In order for a counting semaphore to count items it should start in zero up to some positive count; then, at this point the semaphore would enqueue any other task requirement until the count is decremented.
In order for a counting semaphore to count resources it should start in some positive count up to zero; then, at this point the semaphore would enqueue any other task requirement until a resource is freed and the counter is incremented.
How can I initialize a counting semaphore (based on task notifications) with a count other than zero?
How can a task be notified when a counting semaphore reachs a given max count?
Is all that posible with such kind of semaphores (those based on task notifications)?
The FreeRTOS’ semaphore primitive can:
SemaphoreHandle_t xSemaphoreCreateCounting( UBaseType_t uxMaxCount, UBaseType_t uxInitialCount);
The promise is that semaphores based on task notifications can handle all that common functionality of regular counting semaphores.
The task notification word is just a word of storage.

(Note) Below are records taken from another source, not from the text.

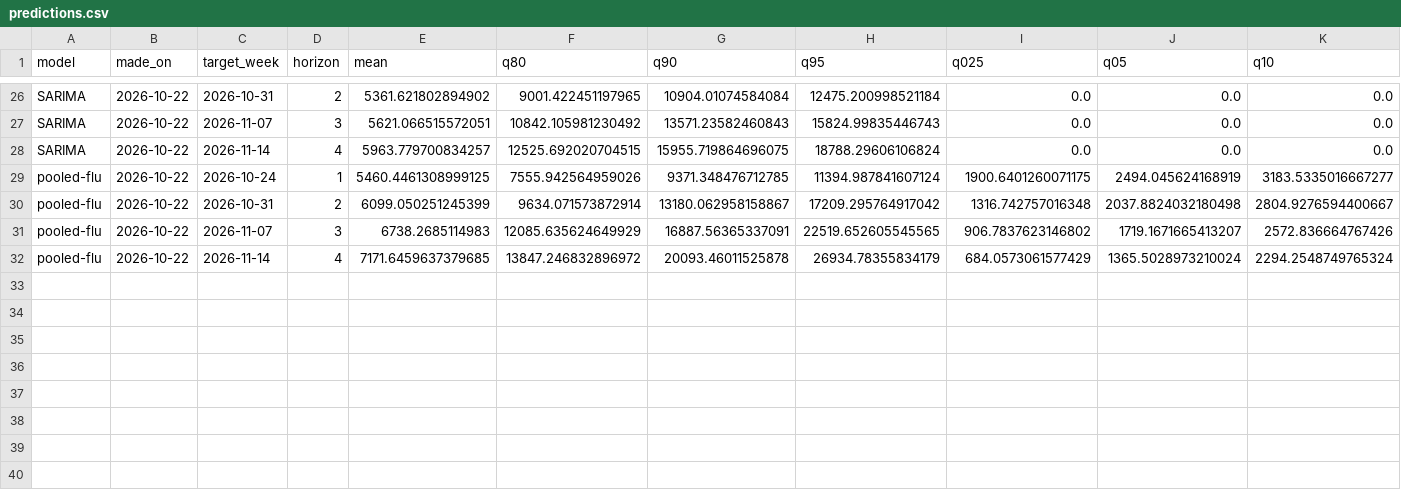
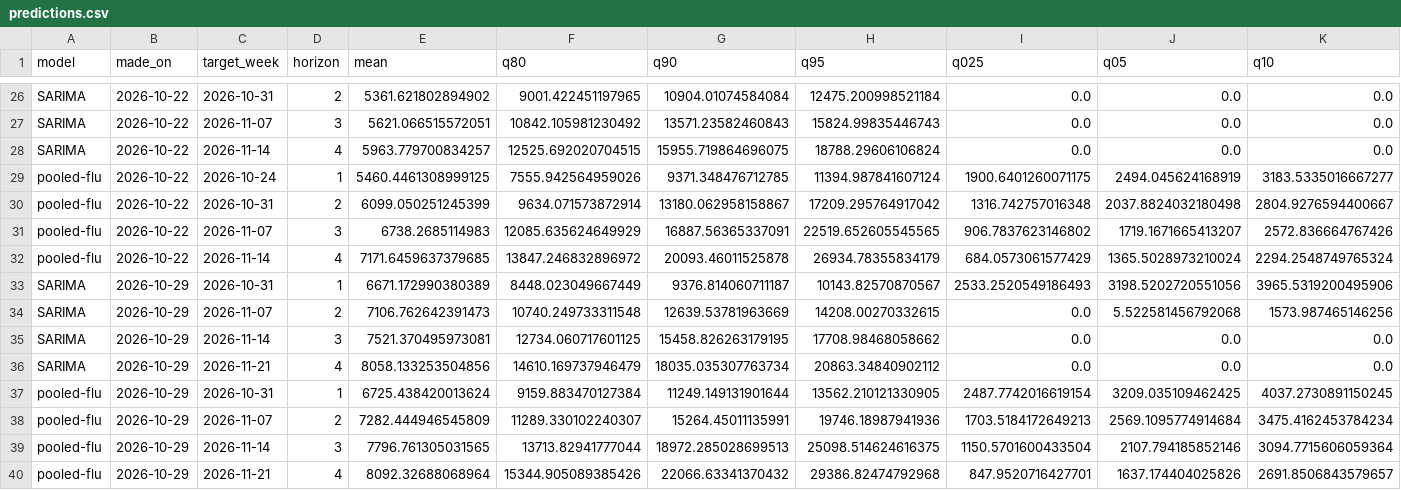
Before and after one commit to preyashipoddar/flu-admissions-forecast, a CSV file: data/predictions.csv, drawn as a sheet; only a part is shown, gaps mark what is left out; rows hold the shown columns only; the diff names each change by its address in the sheet, - before the commit and + after, or states it on an @@ line.

```diff
--- a/data/predictions.csv
+++ b/data/predictions.csv
+row 33: SARIMA | 2026-10-29 | 2026-10-31 | 1 | 6671.172990380389 | 8448.023049667449 | 9376.814060711187 | 10143.82570870567 | 2533.2520549186493 | 3198.5202720551056 | 3965.5319200495906
+row 34: SARIMA | 2026-10-29 | 2026-11-07 | 2 | 7106.762642391473 | 10740.249733311548 | 12639.53781963669 | 14208.00270332615 | 0.0 | 5.522581456792068 | 1573.987465146256
+row 35: SARIMA | 2026-10-29 | 2026-11-14 | 3 | 7521.370495973081 | 12734.060717601125 | 15458.826263179195 | 17708.98468058662 | 0.0 | 0.0 | 0.0
+row 36: SARIMA | 2026-10-29 | 2026-11-21 | 4 | 8058.133253504856 | 14610.169737946479 | 18035.035307763734 | 20863.34840902112 | 0.0 | 0.0 | 0.0
+row 37: pooled-flu | 2026-10-29 | 2026-10-31 | 1 | 6725.438420013624 | 9159.883470127384 | 11249.149131901644 | 13562.210121330905 | 2487.7742016619154 | 3209.035109462425 | 4037.2730891150245
+row 38: pooled-flu | 2026-10-29 | 2026-11-07 | 2 | 7282.444946545809 | 11289.330102240307 | 15264.45011135991 | 19746.18987941936 | 1703.5184172649213 | 2569.1095774914684 | 3475.4162453784234
+row 39: pooled-flu | 2026-10-29 | 2026-11-14 | 3 | 7796.761305031565 | 13713.82941777044 | 18972.285028699513 | 25098.514624616375 | 1150.5701600433504 | 2107.794185852146 | 3094.7715606059364
+row 40: pooled-flu | 2026-10-29 | 2026-11-21 | 4 | 8092.32688068964 | 15344.905089385426 | 22066.63341370432 | 29386.82474792968 | 847.9520716427701 | 1637.174404025826 | 2691.8506843579657
```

To set it to some number, just use xTaskNotify with a value of eSetValueWithOverWrite, and it will have that value.
Note, that the direct to task counting semaphore operation does NOT have an upper limit for how many times it can be set, so the notifying agent will never get blocked to say the count is ‘full’. If you want that sort of operation, you need to use a REAL counting semaphore that will block on gives to a full semaphore and takes on an empty semaphore.
The limitation that it doesn’t block senders isn’t seen as an issue I guess because it ISN’T handling some resource but notifications to a task, so the sender is never blocked because something isn’t available, because the ability to notify the task always is.

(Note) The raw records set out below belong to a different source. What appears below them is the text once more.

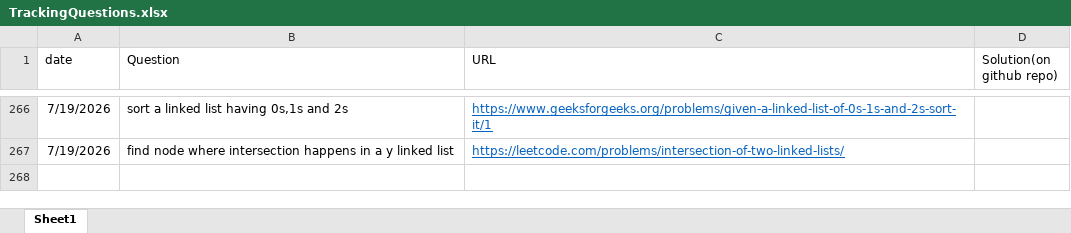
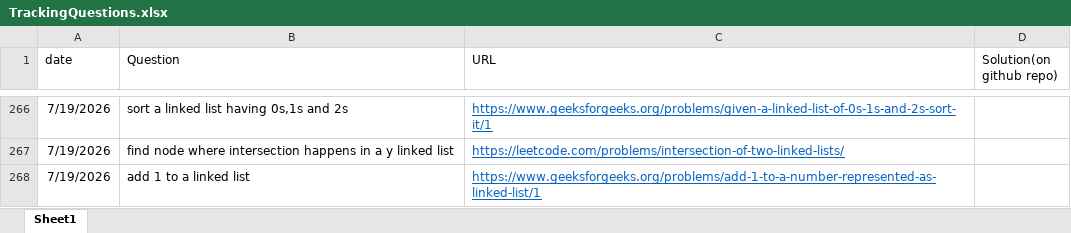
Before and after one commit to gouravsoni9999/DailyCPQuestionsPractise, an Excel workbook: TrackingQuestions.xlsx, sheet Sheet1, drawn as a sheet; only a part is shown, gaps mark what is left out; values as stored, in another font and other column widths than the file's, no borders; the diff names each change by its address in the sheet, - before the commit and + after, or states it on an @@ line.

Commit message:
Problem: add 1 to no represeted as linked list

```diff
--- a/TrackingQuestions.xlsx (sheet Sheet1)
+++ b/TrackingQuestions.xlsx (sheet Sheet1)
+row 268: 7/19/2026 | add 1 to a linked list | https://www.geeksforgeeks.org/problems/add-1-to-a-number-represented-as-linked-list/1
```
Also changed, not shown: 1 other file.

At this point I have no idea of the set of applications in which counting semaphores based on task notification worth, other than that in the official example, in which, BTW, there are no control of a maximum allowed value for the deferred ISRs.

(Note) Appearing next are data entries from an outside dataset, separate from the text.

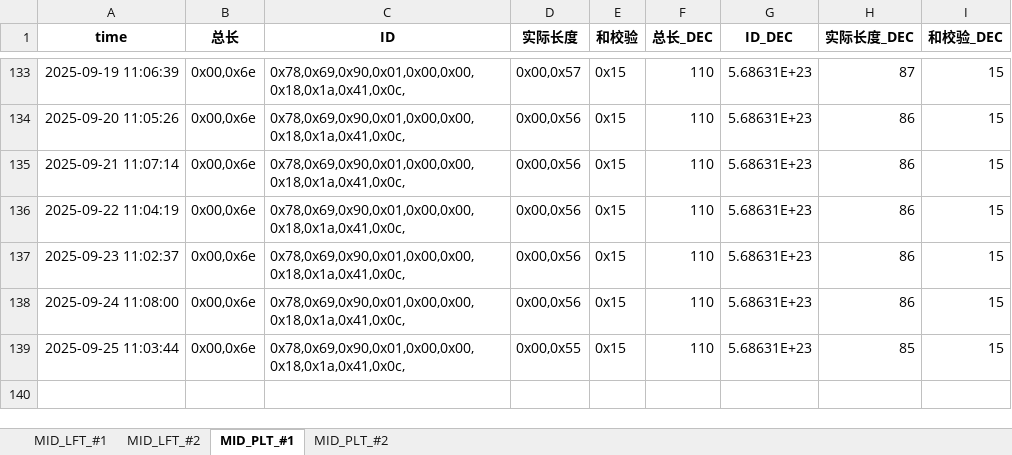
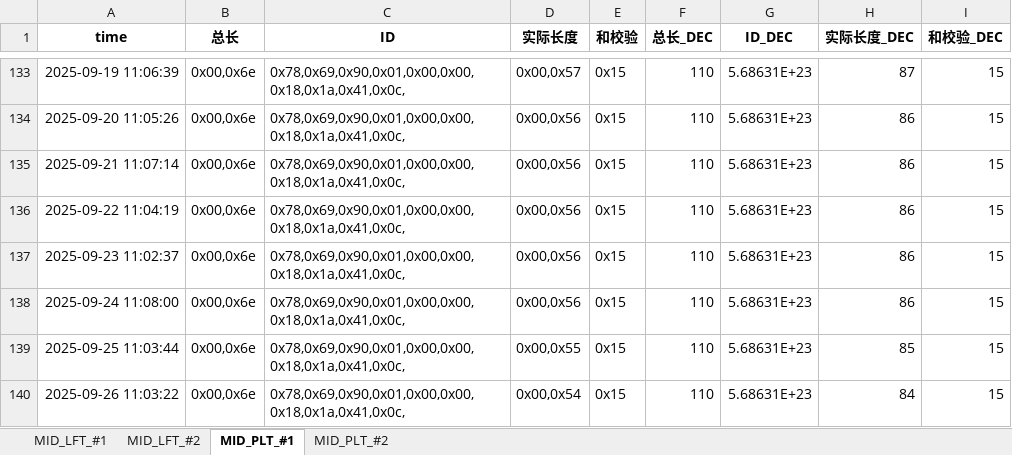
Before and after one commit to weichencsu/millwear_demoapp, an Excel workbook: MID2025May_Database_update.xlsx, sheet MID_PLT_#1, drawn as a sheet; only a part is shown, gaps mark what is left out; values as stored, in another font and other column widths than the file's, no borders; the diff names each change by its address in the sheet, - before the commit and + after, or states it on an @@ line.

```diff
--- a/MID2025May_Database_update.xlsx (sheet MID_PLT_#1)
+++ b/MID2025May_Database_update.xlsx (sheet MID_PLT_#1)
+row 140: 2025-09-26 11:03:22 | 0x00,0x6e | 0x78,0x69,0x90,0x01,0x00,0x00,0x18,0x1a,0x41,0x0c, | 0x00,0x54 | 0x15 | 110 | 5.68631E+23 | 84 | 15
```
Also changed, not shown: sheet MID_PLT_#2, sheet MID_LFT_#1, sheet MID_LFT_#2.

There’s a FreeRTOS article that mentions that this kind of semaphores covers almost all real life applications, but now I have doubts.
Anyway, thank you for your time, I’ll be back soon with some more questions =)
First, you need to realize that by their nature, Task Notification can only block that particular task, other tasks don’t block for the notifications. If your application needs both sides to block, either you need to use a ‘real;’ semaphore, of you need to use Task Notifications on both ends.
For Example, if you have 5 buffers to communicate between two tasks, initially all free, you initialze the producer task to 5, and it can take and decrement the count, fill a buffer, then signal the other task that it has something to receive, waking up the other task.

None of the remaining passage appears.